On American University Week: Where does the fight against ISIS stand today?
Tricia Bacon, assistant professor at the School of Public Affairs at American University, examines how terrorist groups with allies can come back from the dead.
Tricia Bacon, PhD, is an Assistant Professor at American University’s School of Public Affairs. She is the author of Why Terrorist Organizations Form International Alliances to be published with University of Pennsylvania Press in May 2018.
Prior to her employment at American University, Dr. Bacon worked on counterterrorism for over ten years at the Department of State, including in the Bureau of Intelligence and Research, the Bureau of Counterterrorism, and the Bureau of Diplomatic Security. Her work on counterterrorism in the intelligence community received numerous accolades, and she conducted research and analysis on counterterrorism in South Asia, North Africa, East Africa, Europe, and Southeast Asia.
Dr. Bacon is a non-resident fellow with George Washington University’s Program on Extremism. She is also a senior fellow at Fordham University’s Center on National Security. She was previously a Pre-Doctoral Fellow at the Brookings Institution, a Visiting Scholar and Terrorism Research Award recipient at the National Consortium for the Study of Terrorism and Responses to Terrorism (START) at the University of Maryland, and a PRISP Fellow and Presidential Management Fellow at the State Department. She earned her PhD in International Relations at Georgetown University.

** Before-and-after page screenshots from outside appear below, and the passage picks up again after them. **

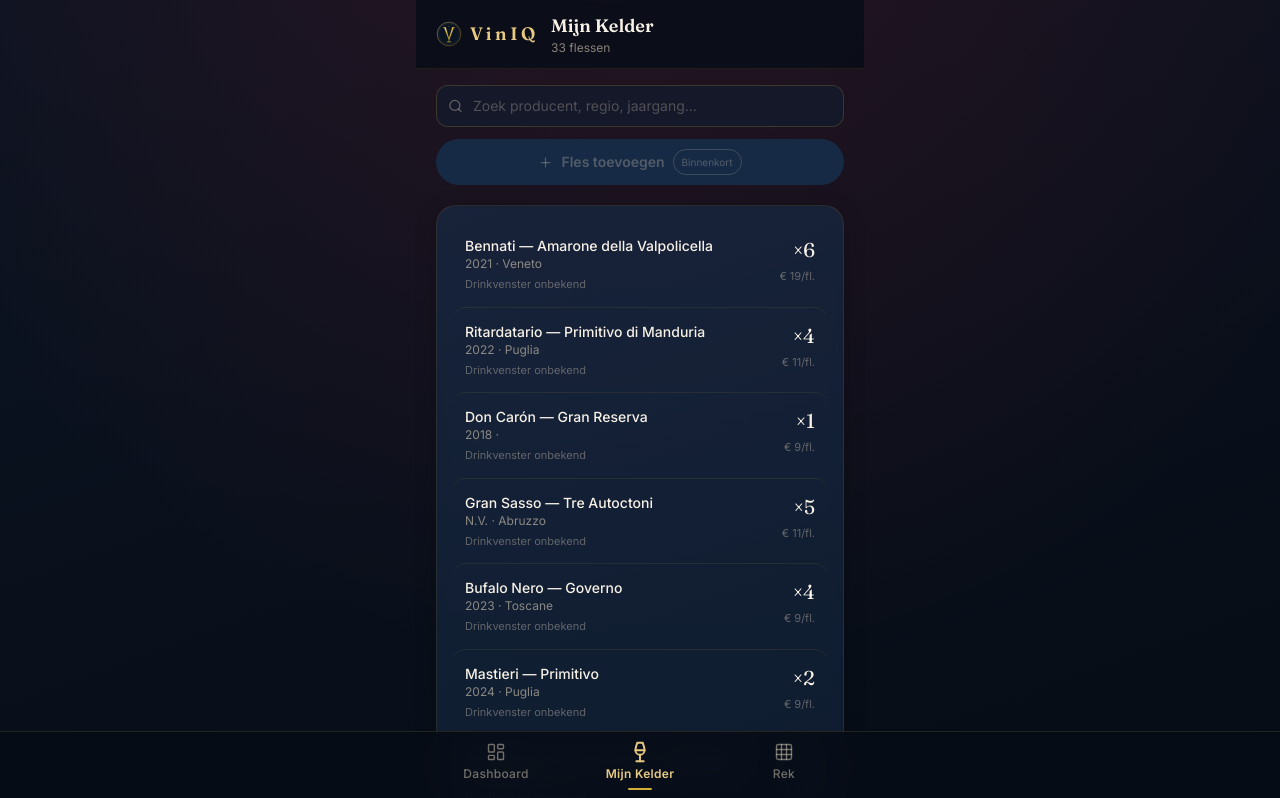
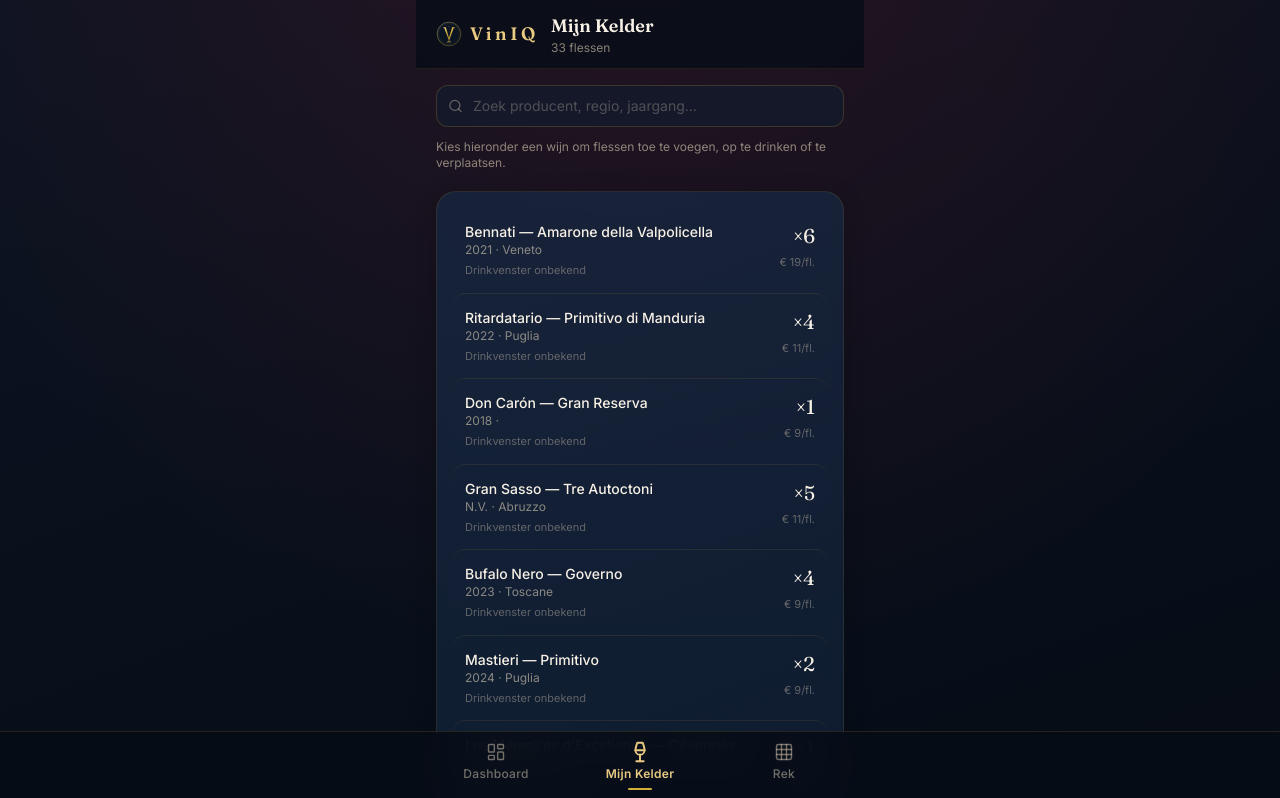
Before and after one commit to goemanalexander/VinIQ, a Next.js app: page /kelder in a window 1280 px wide. Shown: the top 798 px of the page. Built offline with nearby package versions, Linux system fonts and the light colour scheme.

Commit message:
ui: direct cellar users to active bottle management

```diff
--- a/app/kelder/page.tsx
+++ b/app/kelder/page.tsx
@@ -46,19 +46,8 @@ export default function KelderPage() {
           />
         </div>
 
-        {/* Add button — stub until Phase 2 */}
         <div className="mb-5">
-          <button
-            disabled
-            className="flex w-full items-center justify-center gap-2 rounded-full bg-navy-700 py-2.5 text-sm font-semibold text-cream-300/30 cursor-not-allowed"
-            title="Beschikbaar in fase 2"
-          >
-            <Plus size={15} />
-            Fles toevoegen
-            <span className="rounded-full border border-cream-300/20 px-2 py-0.5 text-[10px] font-normal">
-              Binnenkort
-            </span>
-          </button>
+          <p className="text-xs text-cream-300/60">Kies hieronder een wijn om flessen toe te voegen, op te drinken of te verplaatsen.</p>
         </div>
 
         {/* Wine list */}
```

Her research focuses on terrorist and insurgent groups’ behavior and decision-making, U.S. counterterrorism policy, and the role of intelligence in national security decision-making. She has published articles on terrorist group alliances, terrorist leadership, terrorist safe havens, and other related topics.
Allies of the Islamic State
The Islamic State’s territorial losses in Syria and Iraq led to declarations by analysts and policymakers alike that the group has been “militarily defeated.” However, the Islamic State is well positioned to survive these setbacks for one major reason: it has allies. Terrorist groups with allies enjoy numerous advantages. They conduct attacks that result in more deaths and are more apt to seek weapons of mass destruction. They survive longer. And, importantly in the case of the Islamic State, they are more capable of recovering from losses.
In my research I examine the causes of these dangerous relationships. While terrorist groups usually benefit from alliances, they form alliances because of deficiencies which they can attempt to address on their own or they can seek a partner to help them. If they choose to find an ally to assist, they look for a partner that can address their weaknesses and that shares their ideology.
At the Islamic State’s peak, it offered allies substantial resources as well as the reputational benefits that came with adopting its name. A number of its allies were previously unknown entities seeking greater prestige in jihadist circles or once-powerful groups struggling to attract new members. For its part, the Islamic State’s claim of leadership of the jihadist movement relied on declarations of loyalty that came through alliances with other groups.
Now that the the Islamic State is weakened, its allies are returning the favor. They allow the Islamic State continue to project threat and viability in places ranging from Southeast Asia to the Middle East to West Africa. Its alliances make genuinely defeating the group a much more difficult task and increase the likelihood that the Islamic State will re-emerge once again.